As alleged in the complaint, Mr. Bledsoe was an independent contractor working for a property management company who was sent to repair a tenant’s window after a break-in. He cut himself during the repair. When Officers, who had previously investigated the scene and collected fingerprints, came to re-interview the tenant, they collected a newly-identified blood sample from the window where Mr. Bledsoe had cut himself. Officers used that blood sample as a basis to charge Mr. Bledsoe for the break-in.

Mr. Bledsoe was arrested, pleaded not guilty, and was released on bond. After release, Mr. Bledsoe obtained documents from the property management company demonstrating that he was authorized to be at the property to repair the broken window. In spite of this evidence, the Caddo Parish District Attorney continued a malicious prosecution of Mr. Bledsoe for more than six years. During that time, he was incarcerated for nearly two years without a trial.

In March 2023, the Honorable Elizabeth Erny Foote of the U.S. District Court for the Western District of Louisiana denied both qualified and absolute immunity defenses to malicious prosecution pled by the Shreveport Police Department officers who arrested Mr. Bledsoe and the Caddo Parish Assistant District Attorney who prosecuted him. 

This notable ruling in Mr. Bledsoe’s case puts the Justice Lab initiative at 38 hard-fought legal victories: twenty qualified immunity wins, one absolute immunity success, defeating four alleged Heck or standing bars to litigation, two Monell policy wins, ten settlements, and an offer of judgment – all achieved between the final quarter of 2022 and the first half of 2023.

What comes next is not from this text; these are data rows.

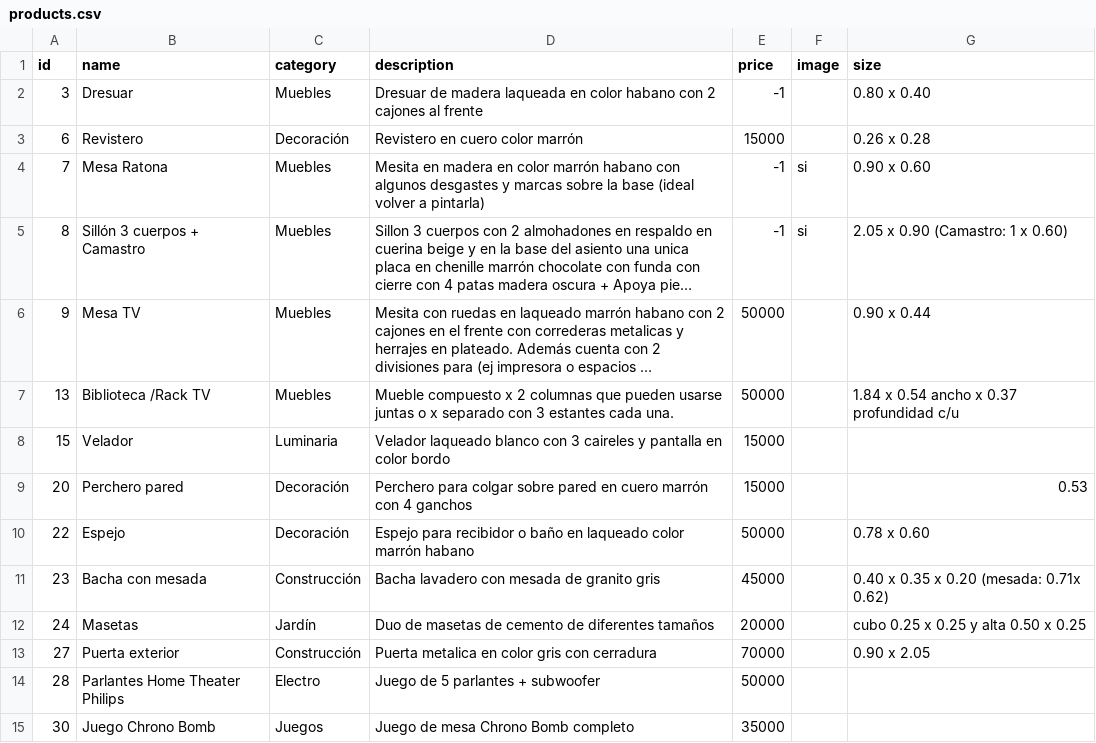
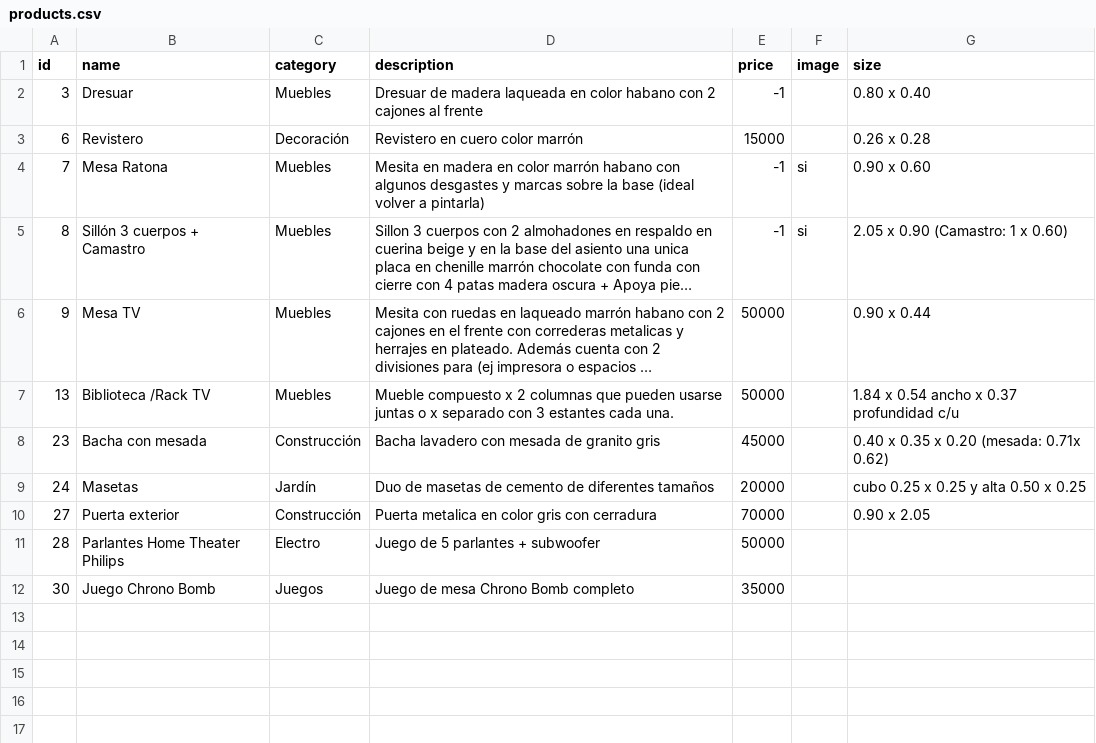
Before and after one commit to JaviBelloni/vendoTodo, a CSV file: data/products.csv, drawn as a sheet; long unchanged cells end in ….

```diff
--- a/data/products.csv
+++ b/data/products.csv
@@ -7,5 +7,2 @@ id,name,category,description,price,image,size
 13,Biblioteca /Rack TV,Muebles,Mueble compuesto x 2 columnas que pueden usarse juntas o x separado con 3 estantes cada una.,50000,,1.84 x 0.54 ancho x 0.37 profundidad c/u
-15,Velador,Luminaria,Velador laqueado blanco con 3 caireles y pantalla en color bordo ,15000,,
-20,Perchero pared,Decoración,Perchero para colgar sobre pared en cuero marrón con 4 ganchos,15000,,0.53
-22,Espejo,Decoración,Espejo para recibidor o baño en laqueado color marrón habano,50000,,0.78 x 0.60
 23,Bacha con mesada,Construcción,Bacha lavadero con mesada de granito gris,45000,,0.40 x 0.35 x 0.20 (mesada: 0.71x 0.62)
```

To date, with the help of 50 partnering law firms, 20 law school legal clinics, and hundreds of volunteers, Justice Lab has published dozens of narratives from individuals who have experienced brutality at the hands of police, authored multiple volumes on court dockets, and initiated a successful call for the Department of Justice to investigate the Louisiana State Police’s pattern and practice of racist policing –  the first investigation of a state police agency in 20 years. The Justice Lab team has also published a manual for communities and organizations seeking to replicate the program in other areas across the country. For more information, visit